Of equal importance to note regarding the Belt and Road initiative is the current position of China’s economic path. The report on the work of the government that was earlier delivered by China’s Premier of the State Council, Li Kequiang, stated that “China’s economy is now in a pivotal period in the transformation of its growth model, its structural improvement, and its shift to new growth drivers.” In simple terms the Belt and Road initiative, currently at infancy stage with five years since inception, is expected to one, improve trade routes through China’s assistance on infrastructural developments as a way of easing access to new and distant markets, two, reduce input and transport costs, three, reach further markets in shorter time and four, gain access to information, technical services that enhance higher quality of products and improve productivity, among other things.
An important vein of the Belt and Road initiative is the African continent especially because Africa is China’s largest trading partner. When addressing African Journalists in Beijing recently, Dai Bing, Director General of the department of African Affairs in the Ministry of Foreign Affairs in China cited that the size of trade between China and Africa was $220 billion in 2014 up from $10.5 billion in 2000. He added that in 2015 China’s investment in the continent exceeded $100 billion excluding private capital by individual investors. The figures, though indicative of the growing economic relations, provide a vague picture of trade between China and the individual 54 African countries. “African continent consists of 54 individual countries with different histories, development models and political regimes. Consequently, country case studies are of necessity when studying the impact of China on developing countries,” reads an excerpt from the Botswana Institute for Development Policy Analysis (BIDPA) working paper titled The Impact of Trading with China on Botswana’s Economy by Kedibonye Sekakela. The paper highlighted the distinctiveness of the continent as a fact that should not be disregarded.
The BIDPA working paper stated that the impact of China on each country depends on commodities in which the country specialises in. It pointed out that countries producing and exporting labor intensive goods were likely to face competition from China whereas those exporting raw commodities gained. According to the paper bilateral trade between China and Botswana increased from P265 million in 2006 to P2.1 billion in 2012. In terms of export and import volumes Botswana’s exports to China came significantly less compared to imports from China at P353 million and P1.14 billion respectively. “As Botswana exports primary products, it is not surprising that exports to China are also mainly raw materials and intermediate goods. These include non-industrial diamonds, copper and nickel ore concentrates and crude vegetable materials,” stated the paper. It highlighted main imports from China to Botswana as intermediate and capital goods (machinery and equipment, iron and steel products), which were mainly used as inputs in the infrastructural development projects in Botswana. It is worth mentioning that the BCL mine which produced copper and nickel closed down in 2016 which suggests that the export value of Botswana declined as a result. The closure of BCL could be seen as undermining Botswana’s export growth from her trade with China. In 2011 China was Botswana’s third largest import supplier after South Africa and United Kingdom and it was the 12th largest destination for Botswana’s exports.

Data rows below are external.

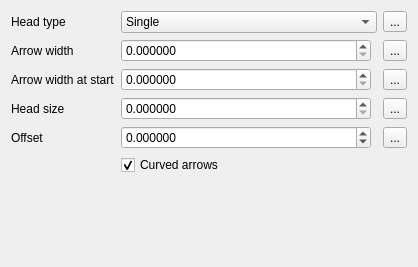
Old version of the form src/ui/symbollayer/qgsarrowsymbollayerwidgetbase.ui in the repository qgis/QGIS.
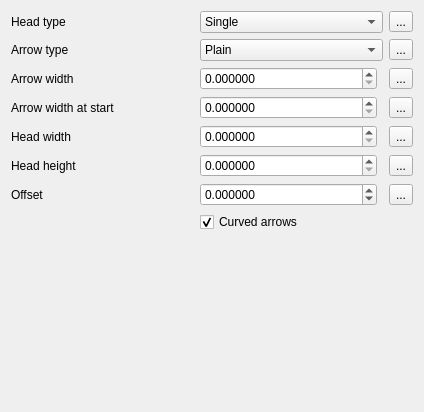
New version of the form. Custom widgets are drawn as their Qt base class.

Commit message:
Arrow symbol layer: halved arrows and head width/height
The head size can now be configured by its width and its height
Arrows can also be rendered as "half arrows"

What changed in the file:
```diff
--- a/src/ui/symbollayer/qgsarrowsymbollayerwidgetbase.ui
+++ b/src/ui/symbollayer/qgsarrowsymbollayerwidgetbase.ui
@@ -6,8 +6,8 @@
    <rect>
     <x>0</x>
     <y>0</y>
-    <width>418</width>
-    <height>267</height>
+    <width>424</width>
+    <height>412</height>
    </rect>
   </property>
   <property name="windowTitle">
@@ -16,22 +16,77 @@
   <property name="toolTip">
    <string>&lt;html&gt;&lt;head/&gt;&lt;body&gt;&lt;p&gt;Symbols clip the geometry to the current canvas extent by default. This could result in undesired renderings for this kind of symbol layer. Make sure to check the corresponding &amp;quot;Clip features to canvas extent&amp;quot; advanced option of the symbol.&lt;/p&gt;&lt;/body&gt;&lt;/html&gt;</string>
   </property>
-  <layout class="QGridLayout" name="gridLayout" columnstretch="0,1,0">
-   <item row="2" column="0">
-    <widget class="QLabel" name="label">
+  <layout class="QGridLayout" name="gridLayout">
+   <item row="0" column="0">
+    <widget class="QLabel" name="label_10">
      <property name="text">
-      <string>Arrow width at start</string>
+      <string>Head type</string>
      </property>
     </widget>
    </item>
-   <item row="2" column="2">
-    <widget class="QgsDataDefinedButton" name="mArrowStartWidthDDBtn">
+   <item row="0" column="1">
+    <widget class="QComboBox" name="mHeadTypeCombo">
+     <item>
+      <property name="text">
+       <string>Single</string>
+      </property>
+     </item>
+     <item>
+      <property name="text">
+       <string>Single, reversed</string>
+      </property>
+     </item>
+     <item>
+      <property name="text">
+       <string>Double</string>
+      </property>
+     </item>
+    </widget>
+   </item>
+   <item row="0" column="2">
+    <widget class="QgsDataDefinedButton" name="mHeadTypeDDBtn">
      <property name="text">
       <string>...</string>
      </property>
     </widget>
    </item>
    <item row="1" column="0">
+    <widget class="QLabel" name="label_3">
+     <property name="text">
+      <string>Arrow type</string>
+     </property>
+    </widget>
+   </item>
+   <item row="1" column="1">
+    <widget class="QComboBox" name="mArrowTypeCombo">
+     <property name="toolTip">
+      <string>&lt;html&gt;&lt;head/&gt;&lt;body&gt;&lt;p&gt;Plain: the arrow will be displayed entirely&lt;/p&gt;&lt;p&gt;Left/Exterior half: only the half of the head that is on the left of the arrow for straight arrows, or the one toward the exterior for curved arrows will be displayed&lt;/p&gt;&lt;p&gt;Right/Interior half: only the half of the head that is on the right of the arrow for straight arrows, or the one toward the interior for curved arrows will be displayed&lt;/p&gt;&lt;/body&gt;&lt;/html&gt;</string>
+     </property>
+     <item>
+      <property name="text">
+       <string>Plain</string>
+      </property>
+     </item>
+     <item>
+      <property name="text">
+       <string>Left/Exterior half</string>
+      </property>
+     </item>
+     <item>
+      <property name="text">
+       <string>Right/Interior half</string>
+      </property>
+     </item>
+    </widget>
+   </item>
+   <item row="1" column="2">
+    <widget class="QgsDataDefinedButton" name="mArrowTypeDDBtn">
+     <property name="text">
+      <string>...</string>
+     </property>
+    </widget>
+   </item>
+   <item row="2" column="0">
     <widget class="QLabel" name="label_8">
      <property name="text">
       <string>Arrow width</string>
@@ -41,14 +96,7 @@
      </property>
     </widget>
    </item>
-   <item row="4" column="2">
-    <widget class="QgsDataDefinedButton" name="mOffsetDDBtn">
-     <property name="text">
-      <string>...</string>
-     </property>
-    </widget>
-   </item>
-   <item row="1" column="1">
+   <item row="2" column="1">
     <layout class="QHBoxLayout" name="horizontalLayout_6">
      <item>
       <widget class="QgsDoubleSpinBox" name="mArrowWidthSpin">
@@ -77,54 +125,60 @@
      </item>
     </layout>
    </item>
+   <item row="2" column="2">
+    <widget class="QgsDataDefinedButton" name="mArrowWidthDDBtn">
+     <property name="text">
+      <string>...</string>
+     </property>
+    </widget>
+   </item>
+   <item row="3" column="0">
+    <widget class="QLabel" name="label">
+     <property name="text">
+      <string>Arrow width at start</string>
+     </property>
+    </widget>
+   </item>
+   <item row="3" column="1">
+    <layout class="QHBoxLayout" name="horizontalLayout_9">
+     <item>
+      <widget class="QgsDoubleSpinBox" name="mArrowStartWidthSpin">
+       <property name="sizePolicy">
+        <sizepolicy hsizetype="Minimum" vsizetype="Fixed">
+         <horstretch>1</horstretch>
+         <verstretch>0</verstretch>
+        </sizepolicy>
+       </property>
+       <property name="decimals">
+        <number>6</number>
+       </property>
+       <property name="maximum">
+        <double>999999999.999999046325684</double>
+       </property>
+       <property name="singleStep">
+        <double>0.200000000000000</double>
+       </property>
+       <property name="showClearButton" stdset="0">
+        <bool>false</bool>
+       </property>
+      </widget>
+     </item>
+     <item>
+      <widget class="QgsUnitSelectionWidget" name="mArrowStartWidthUnitWidget" native="true"/>
+     </item>
+    </layout>
+   </item>
    <item row="3" column="2">
-    <widget class="QgsDataDefinedButton" name="mHeadSizeDDBtn">
+    <widget class="QgsDataDefinedButton" name="mArrowStartWidthDDBtn">
      <property name="text">
       <string>...</string>
      </property>
     </widget>
    </item>
    <item row="4" column="0">
-    <widget class="QLabel" name="label_6">
-     <property name="text">
-      <string>Offset</string>
-     </property>
-     <property name="alignment">
-      <set>Qt::AlignLeading|Qt::AlignLeft|Qt::AlignVCenter</set>
-     </property>
-    </widget>
-   </item>
-   <item row="0" column="0">
-    <widget class="QLabel" name="label_10">
-     <property name="text">
-      <string>Head type</string>
-     </property>
-    </widget>
-   </item>
-   <item row="0" column="2">
-    <widget class="QgsDataDefinedButton" name="mHeadTypeDDBtn">
-     <property name="text">
-      <string>...</string>
-     </property>
-    </widget>
-   </item>
-   <item row="5" column="1">
-    <widget class="QCheckBox" name="mCurvedArrowChck">
-     <property name="text">
-      <string>Curved arrows</string>
-     </property>
-     <property name="checked">
-      <bool>true</bool>
-     </property>
-     <property name="tristate">
-      <bool>false</bool>
-     </property>
-    </widget>
-   </item>
-   <item row="3" column="0">
     <widget class="QLabel" name="label_9">
      <property name="text">
-      <string>Head size</string>
+      <string>Head width</string>
      </property>
      <property name="alignment">
       <set>Qt::AlignLeading|Qt::AlignLeft|Qt::AlignVCenter</set>
@@ -132,6 +186,92 @@
     </widget>
    </item>
    <item row="4" column="1">
+    <layout class="QHBoxLayout" name="horizontalLayout_7">
+     <item>
+      <widget class="QgsDoubleSpinBox" name="mHeadWidthSpin">
+       <property name="sizePolicy">
+        <sizepolicy hsizetype="Minimum" vsizetype="Fixed">
+         <horstretch>1</horstretch>
+         <verstretch>0</verstretch>
+        </sizepolicy>
+       </property>
+       <property name="decimals">
+        <number>6</number>
+       </property>
+       <property name="maximum">
+        <double>999999999.999999046325684</double>
+       </property>
+       <property name="singleStep">
+        <double>0.200000000000000</double>
+       </property>
+       <property name="showClearButton" stdset="0">
+        <bool>false</bool>
+       </property>
+      </widget>
+     </item>
+     <item>
+      <widget class="QgsUnitSelectionWidget" name="mHeadWidthUnitWidget" native="true"/>
+     </item>
+    </layout>
+   </item>
+   <item row="4" column="2">
+    <widget class="QgsDataDefinedButton" name="mHeadWidthDDBtn">
+     <property name="text">
+      <string>...</string>
+     </property>
+    </widget>
+   </item>
+   <item row="5" column="0">
+    <widget class="QLabel" name="label_2">
+     <property name="text">
+      <string>Head height</string>
+     </property>
+    </widget>
+   </item>
+   <item row="5" column="1">
+    <layout class="QHBoxLayout" name="horizontalLayout_2">
+     <item>
+      <widget class="QgsDoubleSpinBox" name="mHeadHeightSpin">
+       <property name="sizePolicy">
+        <sizepolicy hsizetype="Minimum" vsizetype="Fixed">
+         <horstretch>1</horstretch>
+         <verstretch>0</verstretch>
+        </sizepolicy>
+       </property>
+       <property name="decimals">
+        <number>6</number>
+       </property>
+       <property name="maximum">
+        <double>999999999.999999046325684</double>
+       </property>
+       <property name="singleStep">
+        <double>0.200000000000000</double>
+       </property>
+      </widget>
+     </item>
+     <item>
+      <widget class="QgsUnitSelectionWidget" name="mHeadHeightUnitWidget" native="true"/>
+     </item>
+    </layout>
+   </item>
+   <item row="5" column="2">
+    <widget class="QgsDataDefinedButton" name="mHeadHeightDDBtn">
+     <property name="text">
+      <string>...</string>
+     </property>
+    </widget>
+   </item>
+   <item row="6" column="0">
+    <widget class="QLabel" name="label_6">
+     <property name="text">
+      <string>Offset</string>
+     </property>
+     <property name="alignment">
+      <set>Qt::AlignLeading|Qt::AlignLeft|Qt::AlignVCenter</set>
+     </property>
+    </widget>
+   </item>
+   <item row="6" column="1">
     <layout class="QHBoxLayout" name="horizontalLayout">
      <item>
       <widget class="QgsDoubleSpinBox" name="mOffsetSpin">
@@ -164,7 +304,27 @@
      </item>
     </layout>
    </item>
-   <item row="6" column="0">
+   <item row="6" column="2">
+    <widget class="QgsDataDefinedButton" name="mOffsetDDBtn">
+     <property name="text">
+      <string>...</string>
+     </property>
+    </widget>
+   </item>
+   <item row="7" column="1">
+    <widget class="QCheckBox" name="mCurvedArrowChck">
+     <property name="text">
+      <string>Curved arrows</string>
+     </property>
+     <property name="checked">
+      <bool>true</bool>
+     </property>
+     <property name="tristate">
+      <bool>false</bool>
+     </property>
+    </widget>
+   </item>
+   <item row="8" column="0">
     <spacer name="verticalSpacer">
      <property name="orientation">
       <enum>Qt::Vertical</enum>
@@ -177,94 +337,6 @@
      </property>
     </spacer>
    </item>
-   <item row="2" column="1">
-    <layout class="QHBoxLayout" name="horizontalLayout_9">
-     <item>
-      <widget class="QgsDoubleSpinBox" name="mArrowStartWidthSpin">
-       <property name="sizePolicy">
-        <sizepolicy hsizetype="Minimum" vsizetype="Fixed">
-         <horstretch>1</horstretch>
-         <verstretch>0</verstretch>
-        </sizepolicy>
-       </property>
-       <property name="decimals">
-        <number>6</number>
-       </property>
-       <property name="maximum">
-        <double>999999999.999999046325684</double>
-       </property>
-       <property name="singleStep">
-        <double>0.200000000000000</double>
-       </property>
-       <property name="showClearButton" stdset="0">
-        <bool>false</bool>
-       </property>
-      </widget>
-     </item>
-     <item>
-      <widget class="QgsUnitSelectionWidget" name="mArrowStartWidthUnitWidget" native="true"/>
-     </item>
-    </layout>
-   </item>
-   <item row="1" column="2">
-    <widget class="QgsDataDefinedButton" name="mArrowWidthDDBtn">
-     <property name="text">
-      <string>...</string>
-     </property>
-    </widget>
-   </item>
-   <item row="3" column="1">
-    <layout class="QHBoxLayout" name="horizontalLayout_7">
-     <item>
-      <widget class="QgsDoubleSpinBox" name="mHeadSizeSpin">
-       <property name="sizePolicy">
-        <sizepolicy hsizetype="Minimum" vsizetype="Fixed">
-         <horstretch>1</horstretch>
-         <verstretch>0</verstretch>
-        </sizepolicy>
-       </property>
-       <property name="decimals">
-        <number>6</number>
-       </property>
-       <property name="maximum">
-        <double>999999999.999999046325684</double>
-       </property>
-       <property name="singleStep">
-        <double>0.200000000000000</double>
-       </property>
-       <property name="showClearButton" stdset="0">
-        <bool>false</bool>
-       </property>
-      </widget>
-     </item>
-     <item>
-      <widget class="QgsUnitSelectionWidget" name="mHeadSizeUnitWidget" native="true"/>
-     </item>
-    </layout>
-   </item>
-   <item row="0" column="1">
-    <layout class="QHBoxLayout" name="horizontalLayout_8">
-     <item>
-      <widget class="QComboBox" name="mHeadTypeCombo">
-       <item>
-        <property name="text">
-         <string>Single</string>
-        </property>
-       </item>
-       <item>
-        <property name="text">
-         <string>Single, reversed</string>
-        </property>
-       </item>
-       <item>
-        <property name="text">
-         <string>Double</string>
-        </property>
-       </item>
-      </widget>
-     </item>
-    </layout>
-   </item>
   </layout>
  </widget>
  <customwidgets>
```
The commit also changes 9 other files.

Particularly relevant to Botswana is to establish where she fits in on the Belt and Road economic and social vein. Given the closure of BCL mine and by extension the termination of copper and nickel which was a major export product to China it means that non-industrial diamonds remain as the main export commodity. However diamonds in the past five years have been subjected to volatility that consequently marked disappointing financial results. This placed Botswana in an unfavorable state as the commodity was susceptible to unstable global demand trends.
Putting context to China’s economic relations with Africa which are largely evidenced in the East region of the continent, Dia mentioned, among other things, three things which have generally influenced the relations. First was the proximity to China, second was the preference for English speaking countries and third was the openness of trade structure in addition to the size of the market. Botswana ticks the box for English speaking but it does not augur well the other two given that it inherently has a small market size and it is also a distant market on top of being landlocked. Botswana in that context doesn’t demonstrate a strong trade and economic relation with China. She pales against her African counterparts whose trade structures show a more direct relation with China. To cite an example, China is the world’s largest energy consumer and due to both its huge population and rapid economic growth her energy demand and need to establish energy resource security forms an inevitable part of her trade structure. African countries such as Angola, Congo and Sudan which export crude oil fare significantly better than Botswana in terms of gaining from the Belt and Road initiative because they feed straight into the immediate as well as growing needs of China. It was in fact reported that oil from Middle East and Africa reached 80 percent of total oil volume that China imported. Director Bing emphasised that a win-win ethos is behind the China-Africa co-operation that ensures equal relationship, mutual benefit and inclusiveness. This therefore leaves a big assignment to China and Botswana to continue to strike a win-win in their bilateral structure whose trade relation dates back to 1975.